TASK DETAILS: Among the records that follow, find each line holding the word "getTime" and copy it.

▬▬▬▬▬▬

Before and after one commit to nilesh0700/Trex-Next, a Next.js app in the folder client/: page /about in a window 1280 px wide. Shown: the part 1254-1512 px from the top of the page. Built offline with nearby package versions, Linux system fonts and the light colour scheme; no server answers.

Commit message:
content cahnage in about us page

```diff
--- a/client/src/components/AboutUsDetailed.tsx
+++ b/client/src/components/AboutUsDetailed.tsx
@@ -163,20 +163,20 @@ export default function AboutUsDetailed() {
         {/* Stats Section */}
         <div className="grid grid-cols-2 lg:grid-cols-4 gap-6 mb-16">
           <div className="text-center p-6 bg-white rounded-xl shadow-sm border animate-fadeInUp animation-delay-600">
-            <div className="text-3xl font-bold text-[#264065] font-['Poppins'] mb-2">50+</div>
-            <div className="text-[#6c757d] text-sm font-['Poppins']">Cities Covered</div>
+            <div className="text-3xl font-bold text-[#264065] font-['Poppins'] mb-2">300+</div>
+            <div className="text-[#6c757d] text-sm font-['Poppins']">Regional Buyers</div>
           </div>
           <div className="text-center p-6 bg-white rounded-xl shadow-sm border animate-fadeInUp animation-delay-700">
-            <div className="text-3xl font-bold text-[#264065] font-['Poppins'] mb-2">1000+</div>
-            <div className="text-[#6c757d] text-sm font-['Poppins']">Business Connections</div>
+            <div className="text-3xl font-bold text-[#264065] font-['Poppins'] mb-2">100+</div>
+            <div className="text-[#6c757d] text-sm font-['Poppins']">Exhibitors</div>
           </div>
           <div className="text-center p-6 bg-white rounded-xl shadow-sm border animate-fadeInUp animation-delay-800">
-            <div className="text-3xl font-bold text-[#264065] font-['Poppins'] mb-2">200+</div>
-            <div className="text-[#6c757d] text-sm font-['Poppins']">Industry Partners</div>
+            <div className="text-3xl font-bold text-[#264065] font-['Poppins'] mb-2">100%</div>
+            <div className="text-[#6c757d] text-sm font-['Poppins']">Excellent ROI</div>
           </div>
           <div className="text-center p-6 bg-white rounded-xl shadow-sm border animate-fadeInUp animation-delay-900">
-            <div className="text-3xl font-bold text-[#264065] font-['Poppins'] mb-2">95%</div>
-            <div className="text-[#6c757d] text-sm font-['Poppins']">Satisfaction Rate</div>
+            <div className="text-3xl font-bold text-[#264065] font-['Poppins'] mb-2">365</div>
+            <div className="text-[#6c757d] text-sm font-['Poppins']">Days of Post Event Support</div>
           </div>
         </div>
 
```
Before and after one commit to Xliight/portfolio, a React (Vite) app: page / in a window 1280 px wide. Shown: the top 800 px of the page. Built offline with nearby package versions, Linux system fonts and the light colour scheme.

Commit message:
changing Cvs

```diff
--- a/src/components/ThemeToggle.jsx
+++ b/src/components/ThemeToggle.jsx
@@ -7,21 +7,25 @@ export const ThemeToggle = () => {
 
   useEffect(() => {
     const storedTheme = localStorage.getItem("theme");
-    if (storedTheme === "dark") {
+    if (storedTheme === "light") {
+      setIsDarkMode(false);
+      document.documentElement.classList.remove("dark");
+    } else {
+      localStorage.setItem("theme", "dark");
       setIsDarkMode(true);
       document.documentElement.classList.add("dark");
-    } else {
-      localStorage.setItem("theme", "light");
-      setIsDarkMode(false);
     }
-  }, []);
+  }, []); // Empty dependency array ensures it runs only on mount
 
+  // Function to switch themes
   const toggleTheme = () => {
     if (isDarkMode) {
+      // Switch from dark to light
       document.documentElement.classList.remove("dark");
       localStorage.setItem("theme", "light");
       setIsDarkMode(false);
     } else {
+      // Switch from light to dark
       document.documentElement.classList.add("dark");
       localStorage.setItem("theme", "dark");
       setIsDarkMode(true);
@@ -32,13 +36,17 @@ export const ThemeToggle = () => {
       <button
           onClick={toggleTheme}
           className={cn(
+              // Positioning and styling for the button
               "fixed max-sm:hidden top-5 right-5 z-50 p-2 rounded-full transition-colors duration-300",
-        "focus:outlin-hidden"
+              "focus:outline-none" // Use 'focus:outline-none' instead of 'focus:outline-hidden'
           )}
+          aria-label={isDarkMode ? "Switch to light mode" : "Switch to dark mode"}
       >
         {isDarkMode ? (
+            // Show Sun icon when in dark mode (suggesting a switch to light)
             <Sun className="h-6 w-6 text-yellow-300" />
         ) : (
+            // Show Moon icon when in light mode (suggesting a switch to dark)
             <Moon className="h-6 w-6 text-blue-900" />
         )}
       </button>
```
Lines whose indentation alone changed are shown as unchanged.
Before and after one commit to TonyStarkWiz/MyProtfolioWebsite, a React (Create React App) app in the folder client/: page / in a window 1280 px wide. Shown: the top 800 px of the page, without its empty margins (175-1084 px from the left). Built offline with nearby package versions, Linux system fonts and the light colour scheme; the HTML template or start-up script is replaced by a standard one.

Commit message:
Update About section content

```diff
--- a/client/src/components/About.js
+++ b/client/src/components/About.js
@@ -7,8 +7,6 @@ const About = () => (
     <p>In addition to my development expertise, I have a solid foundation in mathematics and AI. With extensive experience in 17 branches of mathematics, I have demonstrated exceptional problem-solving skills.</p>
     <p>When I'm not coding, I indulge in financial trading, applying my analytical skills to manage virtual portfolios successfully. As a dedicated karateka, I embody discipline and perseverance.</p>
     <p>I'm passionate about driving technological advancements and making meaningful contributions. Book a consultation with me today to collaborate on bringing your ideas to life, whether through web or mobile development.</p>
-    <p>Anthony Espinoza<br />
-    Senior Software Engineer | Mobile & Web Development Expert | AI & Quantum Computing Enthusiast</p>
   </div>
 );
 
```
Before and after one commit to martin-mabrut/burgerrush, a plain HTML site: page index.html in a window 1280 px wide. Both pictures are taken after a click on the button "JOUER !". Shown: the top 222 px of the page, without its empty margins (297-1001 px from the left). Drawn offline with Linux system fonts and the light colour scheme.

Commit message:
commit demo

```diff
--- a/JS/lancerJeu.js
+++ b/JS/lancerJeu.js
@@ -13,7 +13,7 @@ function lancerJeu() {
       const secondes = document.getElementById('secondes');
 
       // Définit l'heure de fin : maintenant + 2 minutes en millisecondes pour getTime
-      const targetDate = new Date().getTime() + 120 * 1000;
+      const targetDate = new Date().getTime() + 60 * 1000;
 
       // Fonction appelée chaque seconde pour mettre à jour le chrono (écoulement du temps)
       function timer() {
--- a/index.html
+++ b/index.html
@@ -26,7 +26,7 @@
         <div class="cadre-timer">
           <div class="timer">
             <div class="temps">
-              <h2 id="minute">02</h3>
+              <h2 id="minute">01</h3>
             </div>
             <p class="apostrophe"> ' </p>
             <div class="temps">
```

▬▬▬▬▬▬

OUTPUT FOR THIS EXERCISE:
       // Définit l'heure de fin : maintenant + 2 minutes en millisecondes pour getTime
-      const targetDate = new Date().getTime() + 120 * 1000;
+      const targetDate = new Date().getTime() + 60 * 1000;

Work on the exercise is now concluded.